The National Media Commission (NMC) and the Ghana Journalists Association (GJA) have condemned Zoe Outreach Embassy, a church located at Ogbodjo, near American House in Accra, for barring journalists from taking pictures or covering events on its premises.
The two organisations stressed that churches were public entities and their activities were of interest to the public and so they had no power to prevent journalists from getting information that was of interest to the public.
The condemnation by the media regulators followed a public announcement by Zoe Outreach Embassy that journalists were not allowed to take pictures, recordings or any form of coverage on its premises.
In an interview with the Daily Graphic in Accra yesterday, the Chairman of the NMC, Mr Yaw Boadu-Ayeboafoh, described the action of the church as unlawful and unacceptable.
According to him, the church had no power to bar any journalist from its premises, given the fact that its building was a public facility.
“The church is a public facility and not a private residence for the pastor so he has no power to bar any journalist from it. As long as they are preaching the word of God, it remains a public place,” he said.
In a vehement disapproval of the church’s action, he stressed: “What does the church want to hide from the public that it does not want the media to cover its activities? The church has Zoe Television (TV), so how can they now turn around and bar the media?”
The GJA President, Mt Roland Affail Monney, buttressed the point that since churches operated in public places, journalists could provide the public with relevant information on their activities without any intimidation.
“Churches operate in residential places and they are not above the law. For the sake of public interest, journalists can report on the activities of the church, especially when the pastor is at the centre of the controversy,” he stressed.
Mr Monney further stressed that although Article 13 of the GJA code of ethics enjoined journalists to obtain information, videos, photographs and data by honest and straightforward means, media practitioners could still use undercover means to get information that was for the public good.
“Even if journalists can use undercover means to get vital information on the operation of churches in the interest of the public, they can do so,” he said.

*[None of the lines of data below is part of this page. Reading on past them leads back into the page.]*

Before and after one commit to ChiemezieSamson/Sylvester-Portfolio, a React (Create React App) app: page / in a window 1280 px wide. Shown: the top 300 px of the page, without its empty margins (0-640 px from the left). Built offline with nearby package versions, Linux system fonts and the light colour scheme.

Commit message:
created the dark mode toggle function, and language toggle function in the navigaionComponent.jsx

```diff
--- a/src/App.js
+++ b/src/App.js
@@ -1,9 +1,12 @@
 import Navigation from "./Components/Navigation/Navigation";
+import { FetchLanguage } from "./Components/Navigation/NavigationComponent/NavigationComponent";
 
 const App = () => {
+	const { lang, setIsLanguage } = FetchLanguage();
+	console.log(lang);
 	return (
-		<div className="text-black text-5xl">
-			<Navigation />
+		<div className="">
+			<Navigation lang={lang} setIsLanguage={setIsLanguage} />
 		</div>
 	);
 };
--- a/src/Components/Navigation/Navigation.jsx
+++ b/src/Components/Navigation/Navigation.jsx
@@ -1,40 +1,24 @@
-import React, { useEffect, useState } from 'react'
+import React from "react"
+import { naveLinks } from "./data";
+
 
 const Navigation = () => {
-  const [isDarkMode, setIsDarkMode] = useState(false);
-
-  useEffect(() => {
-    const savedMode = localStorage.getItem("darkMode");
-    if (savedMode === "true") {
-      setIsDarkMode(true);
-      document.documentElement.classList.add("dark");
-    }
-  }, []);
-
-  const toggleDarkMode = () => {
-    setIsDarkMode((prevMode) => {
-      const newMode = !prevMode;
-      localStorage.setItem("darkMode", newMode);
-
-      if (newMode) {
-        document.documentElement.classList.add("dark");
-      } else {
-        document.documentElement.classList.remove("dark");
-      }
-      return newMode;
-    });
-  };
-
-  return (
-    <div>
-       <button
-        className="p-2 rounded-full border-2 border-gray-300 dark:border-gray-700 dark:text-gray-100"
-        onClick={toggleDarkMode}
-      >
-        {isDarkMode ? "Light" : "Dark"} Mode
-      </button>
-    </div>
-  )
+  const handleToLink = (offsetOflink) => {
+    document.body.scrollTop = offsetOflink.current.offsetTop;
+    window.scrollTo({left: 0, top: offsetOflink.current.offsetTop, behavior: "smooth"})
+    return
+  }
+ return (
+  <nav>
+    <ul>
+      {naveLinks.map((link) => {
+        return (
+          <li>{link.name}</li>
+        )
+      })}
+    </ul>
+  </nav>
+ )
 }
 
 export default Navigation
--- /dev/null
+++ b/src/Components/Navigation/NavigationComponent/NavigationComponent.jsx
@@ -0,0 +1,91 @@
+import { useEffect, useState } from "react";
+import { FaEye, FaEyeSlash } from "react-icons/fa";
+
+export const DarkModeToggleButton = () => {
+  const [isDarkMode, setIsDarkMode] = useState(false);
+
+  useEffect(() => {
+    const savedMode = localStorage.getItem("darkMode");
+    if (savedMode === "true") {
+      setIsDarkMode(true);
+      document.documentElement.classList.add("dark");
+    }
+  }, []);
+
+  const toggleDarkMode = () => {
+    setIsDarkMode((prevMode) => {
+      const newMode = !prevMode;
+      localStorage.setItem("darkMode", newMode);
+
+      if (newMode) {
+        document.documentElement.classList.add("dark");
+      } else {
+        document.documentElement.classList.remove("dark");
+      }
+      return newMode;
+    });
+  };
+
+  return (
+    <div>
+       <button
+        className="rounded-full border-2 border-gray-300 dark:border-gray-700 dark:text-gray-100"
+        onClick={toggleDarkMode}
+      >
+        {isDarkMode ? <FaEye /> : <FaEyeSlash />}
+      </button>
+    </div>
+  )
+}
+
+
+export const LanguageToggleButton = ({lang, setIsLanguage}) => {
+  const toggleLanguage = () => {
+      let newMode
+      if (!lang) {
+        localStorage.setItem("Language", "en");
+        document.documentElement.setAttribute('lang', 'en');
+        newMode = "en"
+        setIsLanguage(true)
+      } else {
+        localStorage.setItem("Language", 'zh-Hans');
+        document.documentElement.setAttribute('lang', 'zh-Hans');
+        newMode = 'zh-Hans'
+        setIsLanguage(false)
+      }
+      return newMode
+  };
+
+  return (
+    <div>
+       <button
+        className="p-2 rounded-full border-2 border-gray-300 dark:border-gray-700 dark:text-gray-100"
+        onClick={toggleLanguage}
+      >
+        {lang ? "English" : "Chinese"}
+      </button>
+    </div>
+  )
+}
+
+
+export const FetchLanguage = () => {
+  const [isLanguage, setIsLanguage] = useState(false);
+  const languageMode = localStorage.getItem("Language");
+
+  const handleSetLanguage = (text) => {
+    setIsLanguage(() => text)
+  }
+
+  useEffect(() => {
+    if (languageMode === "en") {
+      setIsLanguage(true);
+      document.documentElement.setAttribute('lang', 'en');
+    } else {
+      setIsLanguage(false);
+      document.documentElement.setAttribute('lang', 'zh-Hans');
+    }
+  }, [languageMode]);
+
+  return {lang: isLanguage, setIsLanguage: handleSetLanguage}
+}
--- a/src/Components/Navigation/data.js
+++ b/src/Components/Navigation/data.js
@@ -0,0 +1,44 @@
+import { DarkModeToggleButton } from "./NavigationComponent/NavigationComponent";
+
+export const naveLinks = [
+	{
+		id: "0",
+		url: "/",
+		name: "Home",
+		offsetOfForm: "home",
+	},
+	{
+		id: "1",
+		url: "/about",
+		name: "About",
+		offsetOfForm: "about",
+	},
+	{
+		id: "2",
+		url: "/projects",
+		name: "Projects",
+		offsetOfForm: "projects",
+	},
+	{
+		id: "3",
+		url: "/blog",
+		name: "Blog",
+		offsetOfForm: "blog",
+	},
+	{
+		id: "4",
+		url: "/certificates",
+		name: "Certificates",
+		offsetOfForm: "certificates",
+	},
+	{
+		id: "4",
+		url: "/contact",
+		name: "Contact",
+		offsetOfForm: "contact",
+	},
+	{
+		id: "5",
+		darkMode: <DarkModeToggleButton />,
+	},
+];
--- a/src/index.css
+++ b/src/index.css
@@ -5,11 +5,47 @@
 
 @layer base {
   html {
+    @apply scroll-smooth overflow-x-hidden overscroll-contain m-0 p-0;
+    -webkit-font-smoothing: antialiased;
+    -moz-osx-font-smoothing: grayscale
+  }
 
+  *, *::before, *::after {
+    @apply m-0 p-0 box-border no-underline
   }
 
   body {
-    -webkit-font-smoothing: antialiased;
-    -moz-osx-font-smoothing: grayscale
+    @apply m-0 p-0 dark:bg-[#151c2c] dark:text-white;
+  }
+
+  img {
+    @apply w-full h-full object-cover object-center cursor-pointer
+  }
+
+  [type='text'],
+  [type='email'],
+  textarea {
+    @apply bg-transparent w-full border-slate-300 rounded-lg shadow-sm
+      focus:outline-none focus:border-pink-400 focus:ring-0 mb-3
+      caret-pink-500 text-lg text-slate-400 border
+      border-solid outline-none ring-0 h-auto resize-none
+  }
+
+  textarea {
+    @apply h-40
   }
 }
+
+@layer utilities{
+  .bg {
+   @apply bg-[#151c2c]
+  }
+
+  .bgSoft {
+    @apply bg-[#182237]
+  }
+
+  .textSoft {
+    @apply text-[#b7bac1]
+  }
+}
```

In a public notice posted on its buildings, the church warned: “No media house or personnel; no photography; no media coverage; no trespassing passing this point is allowed, you do so at your own risk.”

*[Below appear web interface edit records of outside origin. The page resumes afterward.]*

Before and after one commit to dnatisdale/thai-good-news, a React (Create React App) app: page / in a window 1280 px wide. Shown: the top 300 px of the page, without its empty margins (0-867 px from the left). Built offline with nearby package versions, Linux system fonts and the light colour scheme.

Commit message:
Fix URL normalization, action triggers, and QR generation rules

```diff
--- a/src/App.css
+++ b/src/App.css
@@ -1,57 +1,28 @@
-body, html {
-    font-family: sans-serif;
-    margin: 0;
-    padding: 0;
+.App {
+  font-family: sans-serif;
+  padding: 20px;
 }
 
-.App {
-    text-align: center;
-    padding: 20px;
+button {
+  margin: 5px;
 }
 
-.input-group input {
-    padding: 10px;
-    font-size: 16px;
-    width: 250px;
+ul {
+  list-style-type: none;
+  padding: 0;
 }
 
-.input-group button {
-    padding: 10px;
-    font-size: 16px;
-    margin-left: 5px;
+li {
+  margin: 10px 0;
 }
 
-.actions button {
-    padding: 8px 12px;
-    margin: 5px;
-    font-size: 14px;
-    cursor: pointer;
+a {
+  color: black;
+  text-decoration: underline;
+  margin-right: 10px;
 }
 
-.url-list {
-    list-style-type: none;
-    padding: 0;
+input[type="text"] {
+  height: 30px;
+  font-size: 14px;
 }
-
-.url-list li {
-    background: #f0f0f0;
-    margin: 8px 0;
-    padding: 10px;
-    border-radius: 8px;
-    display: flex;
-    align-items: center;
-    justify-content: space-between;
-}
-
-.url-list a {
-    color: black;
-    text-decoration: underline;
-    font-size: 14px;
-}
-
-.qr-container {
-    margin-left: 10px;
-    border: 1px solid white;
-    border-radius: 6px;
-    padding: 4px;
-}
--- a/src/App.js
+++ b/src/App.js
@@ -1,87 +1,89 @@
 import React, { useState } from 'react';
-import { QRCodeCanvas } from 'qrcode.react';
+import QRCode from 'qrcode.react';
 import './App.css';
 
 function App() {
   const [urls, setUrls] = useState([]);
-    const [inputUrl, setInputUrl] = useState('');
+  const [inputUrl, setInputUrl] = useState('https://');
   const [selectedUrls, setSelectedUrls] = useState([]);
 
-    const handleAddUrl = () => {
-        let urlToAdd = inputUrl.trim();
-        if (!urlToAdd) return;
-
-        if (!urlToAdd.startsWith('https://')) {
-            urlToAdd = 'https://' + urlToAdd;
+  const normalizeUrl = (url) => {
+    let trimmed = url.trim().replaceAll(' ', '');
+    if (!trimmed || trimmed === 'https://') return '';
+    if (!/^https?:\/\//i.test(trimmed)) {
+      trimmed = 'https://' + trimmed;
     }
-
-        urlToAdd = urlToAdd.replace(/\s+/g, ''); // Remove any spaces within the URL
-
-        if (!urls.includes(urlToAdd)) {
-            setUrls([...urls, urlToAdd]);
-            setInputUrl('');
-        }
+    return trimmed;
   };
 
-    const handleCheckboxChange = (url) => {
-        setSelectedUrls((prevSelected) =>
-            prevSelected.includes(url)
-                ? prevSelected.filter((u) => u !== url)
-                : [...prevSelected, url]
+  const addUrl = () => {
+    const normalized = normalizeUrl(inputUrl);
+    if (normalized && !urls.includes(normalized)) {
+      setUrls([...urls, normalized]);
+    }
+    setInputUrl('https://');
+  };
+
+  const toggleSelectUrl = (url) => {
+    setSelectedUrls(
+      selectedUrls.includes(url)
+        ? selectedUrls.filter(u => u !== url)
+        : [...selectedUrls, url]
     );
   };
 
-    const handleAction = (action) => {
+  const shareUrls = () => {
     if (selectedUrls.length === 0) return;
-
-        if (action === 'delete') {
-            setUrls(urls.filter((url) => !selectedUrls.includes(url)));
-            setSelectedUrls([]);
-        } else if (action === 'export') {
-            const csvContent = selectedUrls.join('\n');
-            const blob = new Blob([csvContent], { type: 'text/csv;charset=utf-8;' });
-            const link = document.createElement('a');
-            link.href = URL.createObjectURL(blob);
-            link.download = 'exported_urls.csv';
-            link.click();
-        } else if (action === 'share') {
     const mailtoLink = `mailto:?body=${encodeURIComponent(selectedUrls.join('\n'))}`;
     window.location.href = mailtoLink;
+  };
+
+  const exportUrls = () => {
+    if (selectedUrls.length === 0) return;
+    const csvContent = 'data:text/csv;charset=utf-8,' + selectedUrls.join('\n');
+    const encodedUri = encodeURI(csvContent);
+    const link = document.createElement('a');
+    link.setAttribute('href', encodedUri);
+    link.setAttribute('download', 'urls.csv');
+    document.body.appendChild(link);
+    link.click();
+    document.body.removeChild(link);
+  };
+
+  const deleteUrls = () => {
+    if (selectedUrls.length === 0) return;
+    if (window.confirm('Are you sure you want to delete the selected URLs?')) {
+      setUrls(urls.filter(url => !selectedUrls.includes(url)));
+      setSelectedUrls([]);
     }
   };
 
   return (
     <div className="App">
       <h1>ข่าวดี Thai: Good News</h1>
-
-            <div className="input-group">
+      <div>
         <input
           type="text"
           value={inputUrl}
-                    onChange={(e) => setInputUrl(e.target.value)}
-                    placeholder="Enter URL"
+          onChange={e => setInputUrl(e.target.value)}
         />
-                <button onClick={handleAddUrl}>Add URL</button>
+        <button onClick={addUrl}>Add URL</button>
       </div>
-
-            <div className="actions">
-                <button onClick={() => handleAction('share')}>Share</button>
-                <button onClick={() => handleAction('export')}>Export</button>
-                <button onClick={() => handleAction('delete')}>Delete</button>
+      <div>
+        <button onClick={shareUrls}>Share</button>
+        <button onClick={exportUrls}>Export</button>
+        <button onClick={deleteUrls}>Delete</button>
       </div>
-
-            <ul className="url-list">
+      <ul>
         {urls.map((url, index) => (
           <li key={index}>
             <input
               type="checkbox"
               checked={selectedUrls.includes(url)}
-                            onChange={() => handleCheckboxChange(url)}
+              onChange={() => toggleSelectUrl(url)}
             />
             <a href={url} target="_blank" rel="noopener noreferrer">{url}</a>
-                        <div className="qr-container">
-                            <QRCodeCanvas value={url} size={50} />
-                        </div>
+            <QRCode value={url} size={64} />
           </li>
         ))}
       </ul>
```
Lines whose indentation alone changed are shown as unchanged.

The decision to bar the media from the church’s premises followed reports that some aggrieved customers of EL Real Estates and Tikowrie Capital, companies owned by the Founder of the church, Pastor Kelvin Kwesi Kobiri, had disrupted activities at the church as they demanded their locked up investments.
The aggrieved customers had on two occasions stormed the premises of the church and destroyed things to demand their locked up investments with both entities.
According to reports, it took the timely intervention of the police to whisk Pastor Kobiri from the church premises to prevent the aggrieved customers from inflicting any harm on him.
Media reports on the brouhaha did not go down well with the church, for which reason it decided to make its premises a “no-go area” for journalists.